In today’s Charleston Gazette, two Marshall University professors should get a slap on the back for speaking truth to power. In a forum on cuts to higher education spending, the two professors had the following reactions when Delegate Nancy Guthrie and other legislators said they couldn’t raise taxes on coal and soda to fund higher education budget gaps because of powerful corporate interests:
“These meetings are supposed to be a way for you to get input from us — you said explicitly that you need our ideas — and some fairly reasonable, straightforward ideas have been presented here, and the reaction is, ‘well, we can’t do that. That’s not possible politically,’” said Dan Holbrook, chairman of Marshall’s history department.
“I guess I’m saddened that our elected representatives find this sort of thing impossible because they’re — let me put this harshly — ‘held hostage’ by some lobbyists, when the vast majority of the population, if it’s presented correctly, would absolutely support paying slightly more for goods and services if we got some broad-based future economic development that included support for higher education.”

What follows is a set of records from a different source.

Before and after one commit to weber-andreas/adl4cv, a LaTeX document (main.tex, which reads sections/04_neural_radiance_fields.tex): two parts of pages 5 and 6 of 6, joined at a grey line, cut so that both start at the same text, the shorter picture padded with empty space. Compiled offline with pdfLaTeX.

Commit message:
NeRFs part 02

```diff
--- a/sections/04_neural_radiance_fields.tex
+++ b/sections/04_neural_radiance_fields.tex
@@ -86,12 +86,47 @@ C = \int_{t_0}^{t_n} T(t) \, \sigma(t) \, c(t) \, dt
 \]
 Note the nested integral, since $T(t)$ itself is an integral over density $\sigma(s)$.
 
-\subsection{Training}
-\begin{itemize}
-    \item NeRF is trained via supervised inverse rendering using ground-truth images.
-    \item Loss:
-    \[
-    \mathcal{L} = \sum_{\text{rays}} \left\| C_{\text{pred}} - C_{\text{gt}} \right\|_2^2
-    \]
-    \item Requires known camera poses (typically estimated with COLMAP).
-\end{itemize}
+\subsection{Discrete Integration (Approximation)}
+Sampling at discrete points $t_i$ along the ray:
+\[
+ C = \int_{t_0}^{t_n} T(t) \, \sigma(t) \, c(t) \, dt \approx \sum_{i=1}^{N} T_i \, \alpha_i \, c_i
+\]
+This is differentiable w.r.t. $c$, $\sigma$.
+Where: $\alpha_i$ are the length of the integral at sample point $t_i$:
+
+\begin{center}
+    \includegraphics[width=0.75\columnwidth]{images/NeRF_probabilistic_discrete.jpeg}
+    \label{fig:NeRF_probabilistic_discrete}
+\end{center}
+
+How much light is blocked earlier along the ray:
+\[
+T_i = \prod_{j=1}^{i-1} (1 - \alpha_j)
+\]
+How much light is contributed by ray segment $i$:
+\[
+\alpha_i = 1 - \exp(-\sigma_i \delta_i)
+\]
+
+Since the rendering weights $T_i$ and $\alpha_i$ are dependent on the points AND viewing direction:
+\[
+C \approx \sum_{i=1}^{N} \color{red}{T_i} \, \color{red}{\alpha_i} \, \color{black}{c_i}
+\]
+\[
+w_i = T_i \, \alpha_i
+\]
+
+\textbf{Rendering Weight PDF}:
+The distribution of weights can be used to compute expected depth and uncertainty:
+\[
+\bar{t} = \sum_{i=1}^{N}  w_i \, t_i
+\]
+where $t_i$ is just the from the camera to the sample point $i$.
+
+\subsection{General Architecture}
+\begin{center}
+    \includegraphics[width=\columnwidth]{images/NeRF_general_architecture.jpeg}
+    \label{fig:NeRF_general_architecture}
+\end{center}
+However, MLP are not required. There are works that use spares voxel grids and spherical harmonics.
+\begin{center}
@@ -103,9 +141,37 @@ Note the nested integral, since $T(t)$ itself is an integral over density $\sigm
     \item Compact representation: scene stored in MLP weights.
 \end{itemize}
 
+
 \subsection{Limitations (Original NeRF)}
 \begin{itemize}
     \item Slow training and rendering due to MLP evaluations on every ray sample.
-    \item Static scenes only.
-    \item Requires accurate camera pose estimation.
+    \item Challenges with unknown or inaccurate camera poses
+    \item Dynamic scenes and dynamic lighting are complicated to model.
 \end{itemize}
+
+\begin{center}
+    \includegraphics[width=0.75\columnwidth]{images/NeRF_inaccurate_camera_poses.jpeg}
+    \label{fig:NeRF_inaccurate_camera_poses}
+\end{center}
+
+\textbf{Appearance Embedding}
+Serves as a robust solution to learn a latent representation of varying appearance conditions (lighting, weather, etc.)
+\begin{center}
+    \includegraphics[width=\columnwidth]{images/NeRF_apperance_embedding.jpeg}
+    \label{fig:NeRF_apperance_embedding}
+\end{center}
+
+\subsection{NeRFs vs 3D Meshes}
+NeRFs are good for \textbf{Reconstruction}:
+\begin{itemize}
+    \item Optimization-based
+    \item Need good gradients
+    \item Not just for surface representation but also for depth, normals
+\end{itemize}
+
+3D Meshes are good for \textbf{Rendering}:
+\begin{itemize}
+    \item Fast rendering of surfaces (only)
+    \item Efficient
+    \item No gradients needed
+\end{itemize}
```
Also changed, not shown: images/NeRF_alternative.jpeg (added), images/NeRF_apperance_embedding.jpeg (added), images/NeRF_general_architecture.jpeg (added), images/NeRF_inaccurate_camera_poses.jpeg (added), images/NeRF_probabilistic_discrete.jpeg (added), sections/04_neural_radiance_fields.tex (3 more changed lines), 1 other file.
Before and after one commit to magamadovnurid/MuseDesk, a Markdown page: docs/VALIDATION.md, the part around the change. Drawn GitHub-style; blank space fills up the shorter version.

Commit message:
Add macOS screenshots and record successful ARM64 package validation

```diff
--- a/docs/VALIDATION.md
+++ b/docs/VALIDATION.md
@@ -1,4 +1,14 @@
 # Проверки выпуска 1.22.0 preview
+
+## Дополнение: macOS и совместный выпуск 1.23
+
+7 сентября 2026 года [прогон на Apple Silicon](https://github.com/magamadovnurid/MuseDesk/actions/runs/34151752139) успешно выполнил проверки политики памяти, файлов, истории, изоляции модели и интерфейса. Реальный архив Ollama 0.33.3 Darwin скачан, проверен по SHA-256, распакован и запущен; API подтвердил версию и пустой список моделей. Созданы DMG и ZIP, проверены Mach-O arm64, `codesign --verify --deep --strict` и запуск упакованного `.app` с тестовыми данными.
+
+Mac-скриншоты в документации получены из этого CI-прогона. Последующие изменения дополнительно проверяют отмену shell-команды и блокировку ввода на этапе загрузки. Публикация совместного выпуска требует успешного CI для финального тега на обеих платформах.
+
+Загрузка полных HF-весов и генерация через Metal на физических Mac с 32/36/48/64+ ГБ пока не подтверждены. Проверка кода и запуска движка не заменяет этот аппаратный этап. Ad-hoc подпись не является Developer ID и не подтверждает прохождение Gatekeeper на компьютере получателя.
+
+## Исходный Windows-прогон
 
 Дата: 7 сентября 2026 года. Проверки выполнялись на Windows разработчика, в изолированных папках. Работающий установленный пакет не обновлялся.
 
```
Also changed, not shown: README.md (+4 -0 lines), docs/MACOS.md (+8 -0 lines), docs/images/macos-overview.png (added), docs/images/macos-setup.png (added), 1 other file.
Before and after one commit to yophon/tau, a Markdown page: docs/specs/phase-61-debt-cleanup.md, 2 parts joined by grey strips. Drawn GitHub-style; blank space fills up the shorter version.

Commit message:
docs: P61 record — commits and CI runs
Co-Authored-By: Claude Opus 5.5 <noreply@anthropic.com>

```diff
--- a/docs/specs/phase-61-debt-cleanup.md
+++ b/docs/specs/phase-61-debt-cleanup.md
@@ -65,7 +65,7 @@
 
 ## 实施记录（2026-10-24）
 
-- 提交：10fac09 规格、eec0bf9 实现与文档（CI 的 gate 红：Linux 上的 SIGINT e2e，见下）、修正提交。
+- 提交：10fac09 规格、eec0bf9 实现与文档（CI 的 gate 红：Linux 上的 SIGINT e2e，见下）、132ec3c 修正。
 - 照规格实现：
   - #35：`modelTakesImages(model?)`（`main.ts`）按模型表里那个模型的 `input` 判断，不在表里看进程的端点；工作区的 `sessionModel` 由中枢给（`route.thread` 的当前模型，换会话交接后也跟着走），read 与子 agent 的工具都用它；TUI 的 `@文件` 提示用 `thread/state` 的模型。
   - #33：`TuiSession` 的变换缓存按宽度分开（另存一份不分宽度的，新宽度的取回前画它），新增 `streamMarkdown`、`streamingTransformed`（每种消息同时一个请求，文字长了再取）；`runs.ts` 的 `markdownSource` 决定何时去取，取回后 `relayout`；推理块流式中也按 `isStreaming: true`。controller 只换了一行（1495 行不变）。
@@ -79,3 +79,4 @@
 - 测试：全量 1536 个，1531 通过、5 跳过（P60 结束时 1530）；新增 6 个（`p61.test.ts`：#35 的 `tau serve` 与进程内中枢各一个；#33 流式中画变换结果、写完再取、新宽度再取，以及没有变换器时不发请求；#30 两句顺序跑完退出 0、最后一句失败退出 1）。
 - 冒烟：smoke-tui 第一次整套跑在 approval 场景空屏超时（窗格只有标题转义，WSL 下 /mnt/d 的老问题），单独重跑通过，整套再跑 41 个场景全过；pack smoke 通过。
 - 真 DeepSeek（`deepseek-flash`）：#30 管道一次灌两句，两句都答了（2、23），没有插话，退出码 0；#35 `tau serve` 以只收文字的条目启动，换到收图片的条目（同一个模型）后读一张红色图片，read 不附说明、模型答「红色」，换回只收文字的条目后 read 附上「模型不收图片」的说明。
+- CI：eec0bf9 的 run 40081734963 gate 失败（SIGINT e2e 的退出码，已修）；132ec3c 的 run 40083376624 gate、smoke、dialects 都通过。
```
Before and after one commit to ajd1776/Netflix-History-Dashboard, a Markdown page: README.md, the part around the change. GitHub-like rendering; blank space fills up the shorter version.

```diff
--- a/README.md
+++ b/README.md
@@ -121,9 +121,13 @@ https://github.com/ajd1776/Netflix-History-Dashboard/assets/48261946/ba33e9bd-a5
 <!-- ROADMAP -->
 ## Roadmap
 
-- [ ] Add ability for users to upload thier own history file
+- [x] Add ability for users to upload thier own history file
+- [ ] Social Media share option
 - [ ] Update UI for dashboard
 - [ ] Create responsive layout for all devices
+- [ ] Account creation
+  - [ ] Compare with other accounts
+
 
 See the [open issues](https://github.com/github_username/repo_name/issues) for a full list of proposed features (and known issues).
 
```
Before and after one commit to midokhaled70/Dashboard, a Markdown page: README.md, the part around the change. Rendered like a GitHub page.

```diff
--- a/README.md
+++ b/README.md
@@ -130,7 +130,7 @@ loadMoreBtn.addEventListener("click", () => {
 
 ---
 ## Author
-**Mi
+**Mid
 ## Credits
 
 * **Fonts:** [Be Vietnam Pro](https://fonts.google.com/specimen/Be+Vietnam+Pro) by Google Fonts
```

Eldon Larsen, faculty senate chairman at Marshall, said the state’s decision for an across-the-board cut showed an inability to prioritize, and a future fund for education does nothing to bolster students and educators hoping to improve futures now.
“We have to decide what’s most important in this state. Nobody in the legislature is willing to make the hard decisions because it’s ‘too political,’” he said. “When are you going to stop being political — and I know you can’t — and start making the hard decisions about what’s important, instead of treating everything the same when it’s not.”
Not sure I could have said it better myself (minus the Future Fund statement, we need that!).
For the last couple of years we have been a lone voice on the issues surrounding state budget cuts, so it is nice to see someone else pointing out the truism that the state budget is all about our state’s priorities. And, as we’ve pointed out time and time again, these budget cuts were never necessary. In fact, they were self-inflicted.
The good news is that our elected leaders can reverse course by either ending these tax cuts or by finding additional revenue. Of course this won’t happen if they fail to grasp that you can’t have a strong economy without a an educated workforce. And that you can’t have an educated workforce by continuing to cut business taxes and hiding behind lobbyists.